== Available records
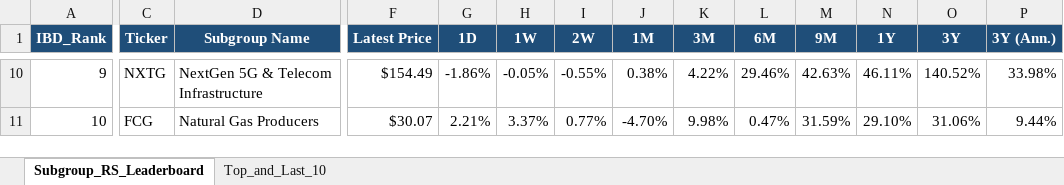
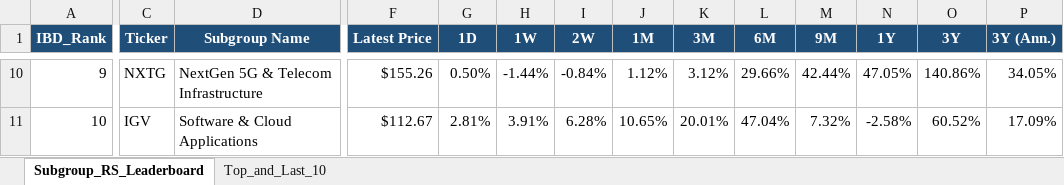
Before and after one commit to Jamesssurfer/SubGroup-Tracker, an Excel workbook: Subgroup_RS_Leaderboard.xlsx, sheet Subgroup_RS_Leaderboard, drawn as a sheet; only a part is shown, gaps mark what is left out; values as stored, in another font and other column widths than the file's, no borders; the diff covers the shown part only; the diff names each change by its address in the sheet, - before the commit and + after, or states it on an @@ line.

Commit message:
Auto-update: US Industry Subgroups RS Dashboard (2026-10-09)

```diff
--- a/Subgroup_RS_Leaderboard.xlsx (sheet Subgroup_RS_Leaderboard)
+++ b/Subgroup_RS_Leaderboard.xlsx (sheet Subgroup_RS_Leaderboard)
-F10 (Latest Price): $154.49
+F10 (Latest Price): $155.26
-G10 (1D): -1.86%
+G10 (1D): 0.50%
-H10 (1W): -0.05%
+H10 (1W): -1.44%
-I10 (2W): -0.55%
+I10 (2W): -0.84%
-J10 (1M): 0.38%
+J10 (1M): 1.12%
-K10 (3M): 4.22%
+K10 (3M): 3.12%
-L10 (6M): 29.46%
+L10 (6M): 29.66%
-M10 (9M): 42.63%
+M10 (9M): 42.44%
-N10 (1Y): 46.11%
+N10 (1Y): 47.05%
-O10 (3Y): 140.52%
+O10 (3Y): 140.86%
-P10 (3Y (Ann.)): 33.98%
+P10 (3Y (Ann.)): 34.05%
-C11 (Ticker): FCG
+C11 (Ticker): IGV
-D11 (Subgroup Name): Natural Gas Producers
+D11 (Subgroup Name): Software & Cloud Applications
-F11 (Latest Price): $30.07
+F11 (Latest Price): $112.67
-G11 (1D): 2.21%
+G11 (1D): 2.81%
-H11 (1W): 3.37%
+H11 (1W): 3.91%
-I11 (2W): 0.77%
+I11 (2W): 6.28%
-J11 (1M): -4.70%
+J11 (1M): 10.65%
-K11 (3M): 9.98%
+K11 (3M): 20.01%
-L11 (6M): 0.47%
+L11 (6M): 47.04%
-M11 (9M): 31.59%
+M11 (9M): 7.32%
-N11 (1Y): 29.10%
+N11 (1Y): -2.58%
-O11 (3Y): 31.06%
+O11 (3Y): 60.52%
-P11 (3Y (Ann.)): 9.44%
+P11 (3Y (Ann.)): 17.09%
```
Also changed, not shown: 775 edited cells elsewhere in this sheet, sheet Top_and_Last_10.
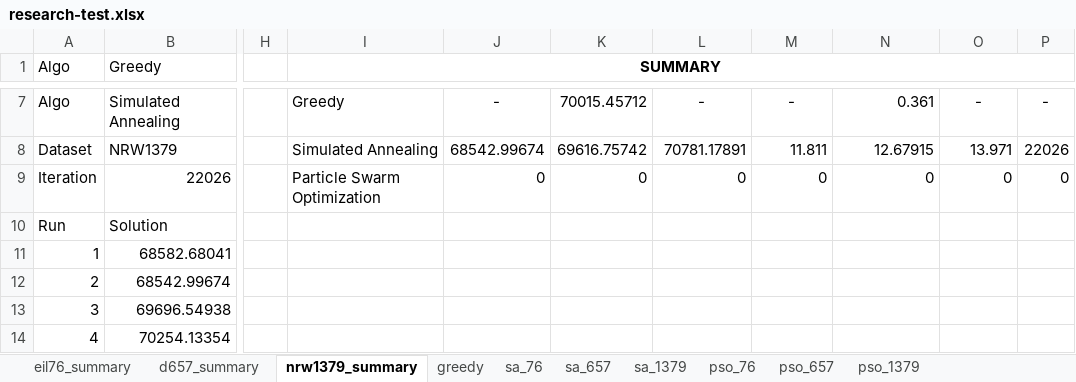
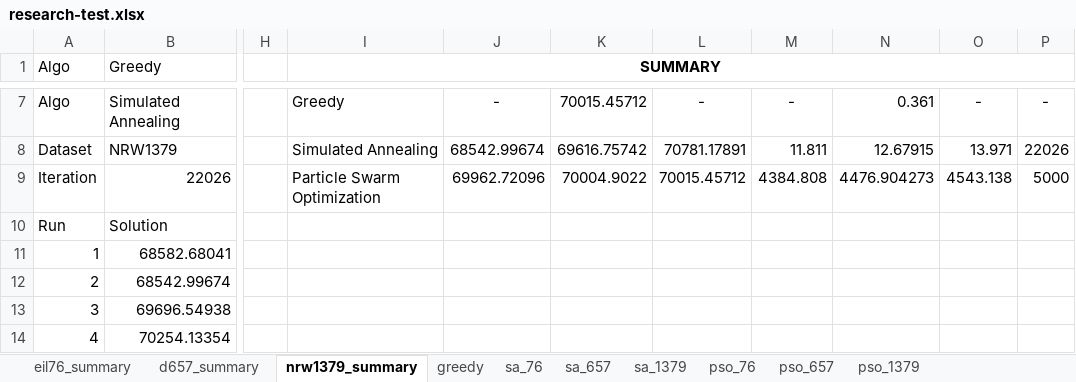
Before and after one commit to DTA32/Paper_Research, an Excel workbook: research-test.xlsx, sheet nrw1379_summary, drawn as a sheet; only a part is shown, gaps mark what is left out; values as stored, in another font and other column widths than the file's, no borders; charts and pictures not drawn; the diff covers the shown part only; the diff names each change by its address in the sheet, - before the commit and + after, or states it on an @@ line.

```diff
--- a/research-test.xlsx (sheet nrw1379_summary)
+++ b/research-test.xlsx (sheet nrw1379_summary)
-J9: 0
+J9: 69962.72096
-K9: 0
+K9: 70004.9022
-L9: 0
+L9: 70015.45712
-M9: 0
+M9: 4384.808
-N9: 0
+N9: 4476.904273
-O9: 0
+O9: 4543.138
-P9: 0
+P9: 5000
```
Also changed, not shown: 29 added rows elsewhere in this sheet, sheet pso_1379, charts or pictures.
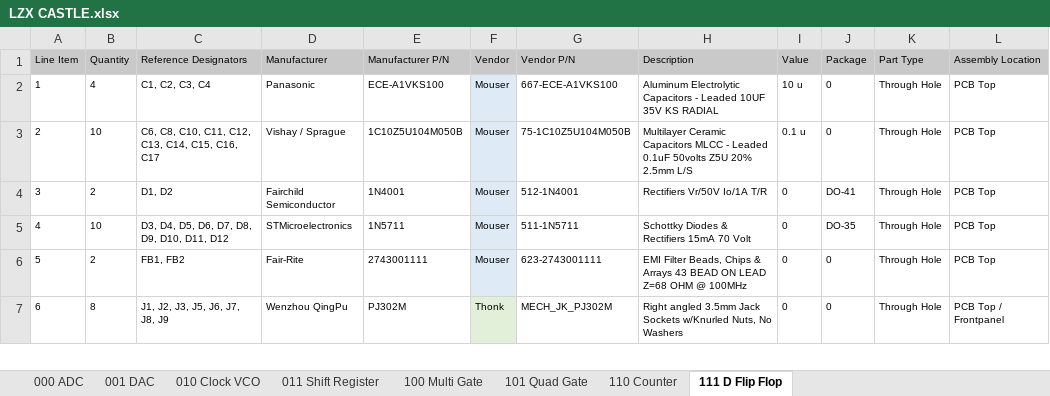
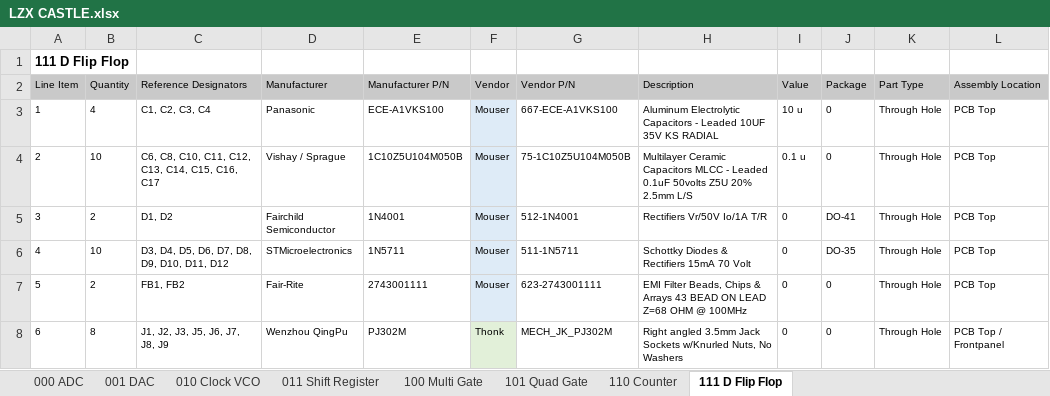
Before and after one commit to girlflux/LZX-Castle-MOUSER-BOM, an Excel workbook: LZX CASTLE.xlsx, sheet 111 D Flip Flop, drawn as a sheet; only a part is shown; values as stored, in another font and other column widths than the file's, no borders; the diff names each change by its address in the sheet, - before the commit and + after, or states it on an @@ line.

```diff
--- a/LZX CASTLE.xlsx (sheet 111 D Flip Flop)
+++ b/LZX CASTLE.xlsx (sheet 111 D Flip Flop)
+row 1: 111 D Flip Flop
```
Also changed, not shown: sheet 011 Shift Register, sheet 001 DAC, sheet 100 Multi Gate, sheet 110 Counter, sheet 000 ADC, sheet 101 Quad Gate, 1 more sheet, LZX CASTLE — MOUSER BOM.xlsx, 2 other files.
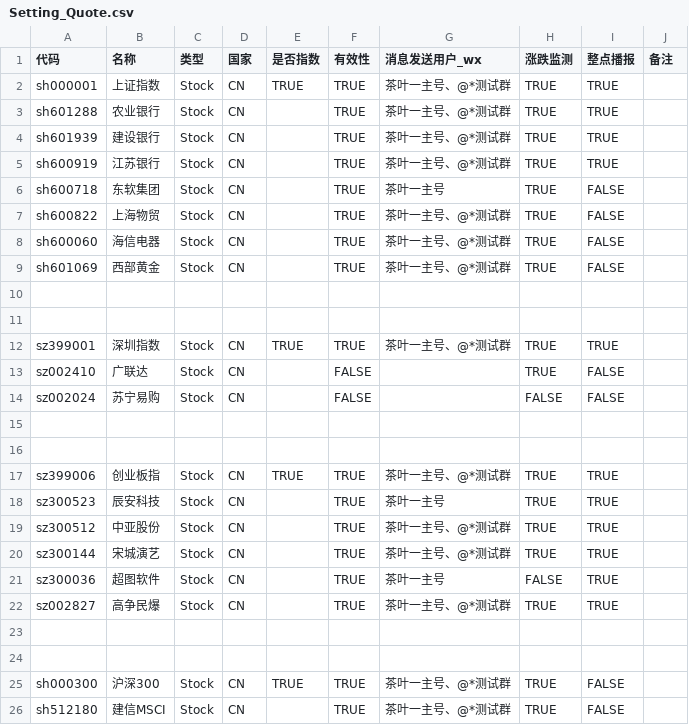
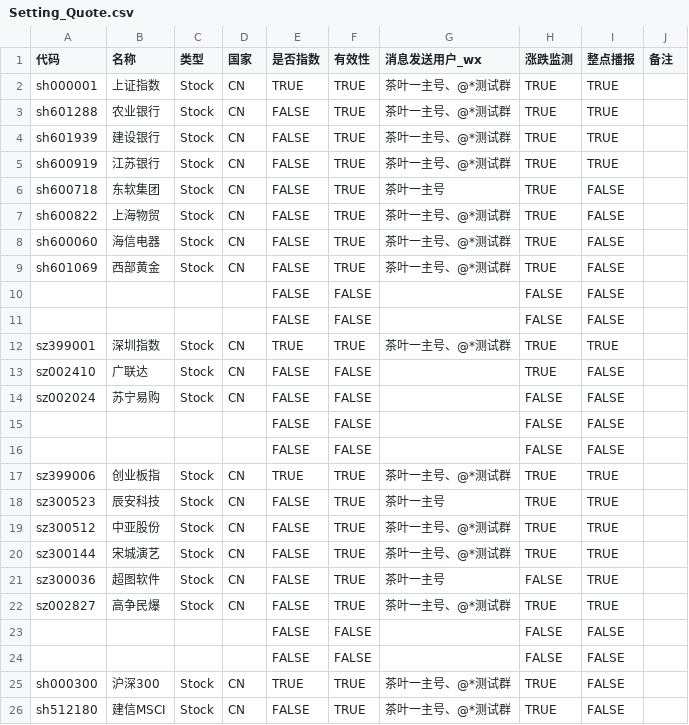
Before and after one commit to zixingcheng/zxcProj, a CSV file: src/Zxc.Python/zxcPy.Quote/Setting/Setting_Quote.csv, drawn as a sheet.

```diff
--- a/src/Zxc.Python/zxcPy.Quote/Setting/Setting_Quote.csv
+++ b/src/Zxc.Python/zxcPy.Quote/Setting/Setting_Quote.csv
@@ -2,25 +2,25 @@
 sh000001,上证指数,Stock,CN,TRUE,TRUE,茶叶一主号、@*测试群,TRUE,TRUE,
-sh601288,农业银行,Stock,CN,,TRUE,茶叶一主号、@*测试群,TRUE,TRUE,
-sh601939,建设银行,Stock,CN,,TRUE,茶叶一主号、@*测试群,TRUE,TRUE,
-sh600919,江苏银行,Stock,CN,,TRUE,茶叶一主号、@*测试群,TRUE,TRUE,
-sh600718,东软集团,Stock,CN,,TRUE,茶叶一主号,TRUE,FALSE,
-sh600822,上海物贸,Stock,CN,,TRUE,茶叶一主号、@*测试群,TRUE,FALSE,
-sh600060,海信电器,Stock,CN,,TRUE,茶叶一主号、@*测试群,TRUE,FALSE,
-sh601069,西部黄金,Stock,CN,,TRUE,茶叶一主号、@*测试群,TRUE,FALSE,
-,,,,,,,,,
-,,,,,,,,,
+sh601288,农业银行,Stock,CN,FALSE,TRUE,茶叶一主号、@*测试群,TRUE,TRUE,
+sh601939,建设银行,Stock,CN,FALSE,TRUE,茶叶一主号、@*测试群,TRUE,TRUE,
+sh600919,江苏银行,Stock,CN,FALSE,TRUE,茶叶一主号、@*测试群,TRUE,TRUE,
+sh600718,东软集团,Stock,CN,FALSE,TRUE,茶叶一主号,TRUE,FALSE,
+sh600822,上海物贸,Stock,CN,FALSE,TRUE,茶叶一主号、@*测试群,TRUE,FALSE,
+sh600060,海信电器,Stock,CN,FALSE,TRUE,茶叶一主号、@*测试群,TRUE,FALSE,
+sh601069,西部黄金,Stock,CN,FALSE,TRUE,茶叶一主号、@*测试群,TRUE,FALSE,
+,,,,FALSE,FALSE,,FALSE,FALSE,
+,,,,FALSE,FALSE,,FALSE,FALSE,
 sz399001,深圳指数,Stock,CN,TRUE,TRUE,茶叶一主号、@*测试群,TRUE,TRUE,
-sz002410,广联达,Stock,CN,,FALSE,,TRUE,FALSE,
-sz002024,苏宁易购,Stock,CN,,FALSE,,FALSE,FALSE,
-,,,,,,,,,
-,,,,,,,,,
+sz002410,广联达,Stock,CN,FALSE,FALSE,,TRUE,FALSE,
+sz002024,苏宁易购,Stock,CN,FALSE,FALSE,,FALSE,FALSE,
+,,,,FALSE,FALSE,,FALSE,FALSE,
+,,,,FALSE,FALSE,,FALSE,FALSE,
 sz399006,创业板指,Stock,CN,TRUE,TRUE,茶叶一主号、@*测试群,TRUE,TRUE,
-sz300523,辰安科技,Stock,CN,,TRUE,茶叶一主号,TRUE,TRUE,
-sz300512,中亚股份,Stock,CN,,TRUE,茶叶一主号、@*测试群,TRUE,TRUE,
-sz300144,宋城演艺,Stock,CN,,TRUE,茶叶一主号、@*测试群,TRUE,TRUE,
-sz300036,超图软件,Stock,CN,,TRUE,茶叶一主号,FALSE,TRUE,
-sz002827,高争民爆,Stock,CN,,TRUE,茶叶一主号、@*测试群,TRUE,TRUE,
-,,,,,,,,,
-,,,,,,,,,
+sz300523,辰安科技,Stock,CN,FALSE,TRUE,茶叶一主号,TRUE,TRUE,
+sz300512,中亚股份,Stock,CN,FALSE,TRUE,茶叶一主号、@*测试群,TRUE,TRUE,
+sz300144,宋城演艺,Stock,CN,FALSE,TRUE,茶叶一主号、@*测试群,TRUE,TRUE,
+sz300036,超图软件,Stock,CN,FALSE,TRUE,茶叶一主号,FALSE,TRUE,
+sz002827,高争民爆,Stock,CN,FALSE,TRUE,茶叶一主号、@*测试群,TRUE,TRUE,
+,,,,FALSE,FALSE,,FALSE,FALSE,
+,,,,FALSE,FALSE,,FALSE,FALSE,
 sh000300,沪深300,Stock,CN,TRUE,TRUE,茶叶一主号、@*测试群,TRUE,FALSE,
-sh512180,建信MSCI,Stock,CN,,TRUE,茶叶一主号、@*测试群,TRUE,FALSE,
+sh512180,建信MSCI,Stock,CN,FALSE,TRUE,茶叶一主号、@*测试群,TRUE,FALSE,
```
Also changed, not shown: 7 other files.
====
__Task objective__
Within the listing above, filter for lines holding the string "other" and copy each one.

__Written answer__
Before and after one commit to Jamesssurfer/SubGroup-Tracker, an Excel workbook: Subgroup_RS_Leaderboard.xlsx, sheet Subgroup_RS_Leaderboard, drawn as a sheet; only a part is shown, gaps mark what is left out; values as stored, in another font and other column widths than the file's, no borders; the diff covers the shown part only; the diff names each change by its address in the sheet, - before the commit and + after, or states it on an @@ line.
Before and after one commit to DTA32/Paper_Research, an Excel workbook: research-test.xlsx, sheet nrw1379_summary, drawn as a sheet; only a part is shown, gaps mark what is left out; values as stored, in another font and other column widths than the file's, no borders; charts and pictures not drawn; the diff covers the shown part only; the diff names each change by its address in the sheet, - before the commit and + after, or states it on an @@ line.
Before and after one commit to girlflux/LZX-Castle-MOUSER-BOM, an Excel workbook: LZX CASTLE.xlsx, sheet 111 D Flip Flop, drawn as a sheet; only a part is shown; values as stored, in another font and other column widths than the file's, no borders; the diff names each change by its address in the sheet, - before the commit and + after, or states it on an @@ line.
Also changed, not shown: sheet 011 Shift Register, sheet 001 DAC, sheet 100 Multi Gate, sheet 110 Counter, sheet 000 ADC, sheet 101 Quad Gate, 1 more sheet, LZX CASTLE — MOUSER BOM.xlsx, 2 other files.
Also changed, not shown: 7 other files.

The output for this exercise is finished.